> _Aim of the task_: The entries below hold a line with "font-style:normal;" and a line with "-moz-border-radius:25px 25px 25px 25px;". Return those lines and all that lie between them, exactly and only.

> _Materials provided_:
- - -

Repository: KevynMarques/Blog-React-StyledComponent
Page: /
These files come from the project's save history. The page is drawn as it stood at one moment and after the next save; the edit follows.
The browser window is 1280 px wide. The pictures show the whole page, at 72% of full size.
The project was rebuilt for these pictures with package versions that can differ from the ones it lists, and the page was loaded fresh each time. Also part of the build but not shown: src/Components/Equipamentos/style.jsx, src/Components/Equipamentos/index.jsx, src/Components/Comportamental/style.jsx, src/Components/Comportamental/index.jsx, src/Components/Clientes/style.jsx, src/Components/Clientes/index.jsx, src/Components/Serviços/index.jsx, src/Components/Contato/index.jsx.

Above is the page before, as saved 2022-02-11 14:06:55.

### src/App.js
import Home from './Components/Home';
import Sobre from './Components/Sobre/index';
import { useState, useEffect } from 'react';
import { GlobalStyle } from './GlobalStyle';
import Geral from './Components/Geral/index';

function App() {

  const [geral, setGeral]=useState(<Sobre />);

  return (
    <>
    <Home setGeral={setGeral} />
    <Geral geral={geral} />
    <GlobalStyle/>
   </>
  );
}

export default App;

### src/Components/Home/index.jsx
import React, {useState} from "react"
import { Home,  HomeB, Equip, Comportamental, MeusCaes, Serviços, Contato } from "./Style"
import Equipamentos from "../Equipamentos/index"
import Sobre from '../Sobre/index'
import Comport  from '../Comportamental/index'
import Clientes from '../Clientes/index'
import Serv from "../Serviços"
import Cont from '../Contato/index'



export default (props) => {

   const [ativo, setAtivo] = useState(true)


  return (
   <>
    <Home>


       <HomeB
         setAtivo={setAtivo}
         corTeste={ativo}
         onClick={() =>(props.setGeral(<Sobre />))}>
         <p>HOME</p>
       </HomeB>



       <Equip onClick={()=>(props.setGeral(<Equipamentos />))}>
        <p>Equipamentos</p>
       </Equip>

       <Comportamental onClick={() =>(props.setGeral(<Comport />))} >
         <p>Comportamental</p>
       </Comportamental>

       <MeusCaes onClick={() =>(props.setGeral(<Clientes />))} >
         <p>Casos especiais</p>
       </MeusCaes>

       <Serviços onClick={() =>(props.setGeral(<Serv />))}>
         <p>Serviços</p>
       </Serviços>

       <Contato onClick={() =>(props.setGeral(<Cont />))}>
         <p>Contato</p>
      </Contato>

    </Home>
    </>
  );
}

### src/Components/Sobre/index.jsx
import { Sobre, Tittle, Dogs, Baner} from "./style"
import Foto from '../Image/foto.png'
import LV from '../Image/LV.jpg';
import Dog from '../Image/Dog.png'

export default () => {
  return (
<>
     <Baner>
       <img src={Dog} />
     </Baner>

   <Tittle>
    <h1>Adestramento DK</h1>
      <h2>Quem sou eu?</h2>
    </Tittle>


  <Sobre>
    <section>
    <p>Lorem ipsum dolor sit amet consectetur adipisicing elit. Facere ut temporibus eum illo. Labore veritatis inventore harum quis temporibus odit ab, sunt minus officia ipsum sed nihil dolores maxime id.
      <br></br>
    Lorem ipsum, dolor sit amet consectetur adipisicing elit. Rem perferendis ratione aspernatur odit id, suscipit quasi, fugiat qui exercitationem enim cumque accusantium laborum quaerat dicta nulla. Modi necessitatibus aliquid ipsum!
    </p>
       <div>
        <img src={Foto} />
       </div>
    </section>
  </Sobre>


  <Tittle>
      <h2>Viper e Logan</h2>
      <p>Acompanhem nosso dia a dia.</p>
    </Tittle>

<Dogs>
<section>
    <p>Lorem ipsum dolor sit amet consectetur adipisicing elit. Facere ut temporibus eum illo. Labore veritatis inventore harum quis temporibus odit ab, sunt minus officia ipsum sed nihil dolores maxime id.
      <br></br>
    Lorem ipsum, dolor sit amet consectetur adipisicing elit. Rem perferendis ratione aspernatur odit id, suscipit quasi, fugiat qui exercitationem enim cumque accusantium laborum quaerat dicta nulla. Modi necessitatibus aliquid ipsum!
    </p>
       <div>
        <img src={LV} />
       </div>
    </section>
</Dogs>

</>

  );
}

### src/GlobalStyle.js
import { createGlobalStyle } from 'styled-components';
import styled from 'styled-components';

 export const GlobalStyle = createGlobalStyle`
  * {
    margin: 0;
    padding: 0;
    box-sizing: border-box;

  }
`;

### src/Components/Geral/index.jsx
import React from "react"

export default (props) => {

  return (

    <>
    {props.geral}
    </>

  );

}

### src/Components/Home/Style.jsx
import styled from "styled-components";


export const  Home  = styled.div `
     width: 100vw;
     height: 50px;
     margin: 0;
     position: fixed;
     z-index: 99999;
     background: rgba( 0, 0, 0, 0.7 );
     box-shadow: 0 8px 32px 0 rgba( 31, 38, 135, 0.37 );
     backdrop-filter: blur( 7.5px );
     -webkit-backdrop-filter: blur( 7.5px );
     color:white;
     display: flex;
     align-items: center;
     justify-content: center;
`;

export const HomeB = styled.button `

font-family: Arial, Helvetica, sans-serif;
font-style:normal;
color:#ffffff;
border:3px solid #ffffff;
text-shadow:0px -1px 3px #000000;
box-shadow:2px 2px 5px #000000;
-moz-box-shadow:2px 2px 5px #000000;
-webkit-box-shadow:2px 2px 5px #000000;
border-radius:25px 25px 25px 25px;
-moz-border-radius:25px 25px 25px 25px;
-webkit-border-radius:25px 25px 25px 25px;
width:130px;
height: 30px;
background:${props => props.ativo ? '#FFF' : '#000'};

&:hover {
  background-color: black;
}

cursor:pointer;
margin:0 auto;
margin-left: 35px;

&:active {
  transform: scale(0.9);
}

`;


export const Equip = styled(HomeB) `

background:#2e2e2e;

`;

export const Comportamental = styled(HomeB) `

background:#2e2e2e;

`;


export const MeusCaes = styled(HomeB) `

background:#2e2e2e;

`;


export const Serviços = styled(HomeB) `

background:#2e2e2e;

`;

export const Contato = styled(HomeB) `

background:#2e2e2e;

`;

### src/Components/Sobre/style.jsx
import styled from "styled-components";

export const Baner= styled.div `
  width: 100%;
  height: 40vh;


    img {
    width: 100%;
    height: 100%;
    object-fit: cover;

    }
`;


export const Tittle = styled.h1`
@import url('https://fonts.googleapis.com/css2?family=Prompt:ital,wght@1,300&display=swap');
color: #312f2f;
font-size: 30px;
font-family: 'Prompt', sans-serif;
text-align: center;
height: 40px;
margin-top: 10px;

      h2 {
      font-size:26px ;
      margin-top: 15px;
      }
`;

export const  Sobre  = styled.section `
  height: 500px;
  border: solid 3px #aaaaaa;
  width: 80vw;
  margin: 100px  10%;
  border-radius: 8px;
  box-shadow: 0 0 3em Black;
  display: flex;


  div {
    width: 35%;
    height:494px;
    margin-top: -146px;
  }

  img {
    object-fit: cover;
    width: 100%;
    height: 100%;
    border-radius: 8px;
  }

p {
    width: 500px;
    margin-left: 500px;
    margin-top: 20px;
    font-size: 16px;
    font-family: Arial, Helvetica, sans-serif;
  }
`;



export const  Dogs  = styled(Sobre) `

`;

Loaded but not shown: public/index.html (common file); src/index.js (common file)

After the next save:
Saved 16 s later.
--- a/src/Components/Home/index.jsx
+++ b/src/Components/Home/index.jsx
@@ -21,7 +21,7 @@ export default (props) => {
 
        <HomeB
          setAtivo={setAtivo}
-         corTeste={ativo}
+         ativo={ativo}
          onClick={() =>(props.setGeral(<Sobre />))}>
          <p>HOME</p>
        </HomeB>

- - -

> _Reply_:
font-style:normal;
color:#ffffff;
border:3px solid #ffffff;
text-shadow:0px -1px 3px #000000;
box-shadow:2px 2px 5px #000000;
-moz-box-shadow:2px 2px 5px #000000;
-webkit-box-shadow:2px 2px 5px #000000;
border-radius:25px 25px 25px 25px;
-moz-border-radius:25px 25px 25px 25px;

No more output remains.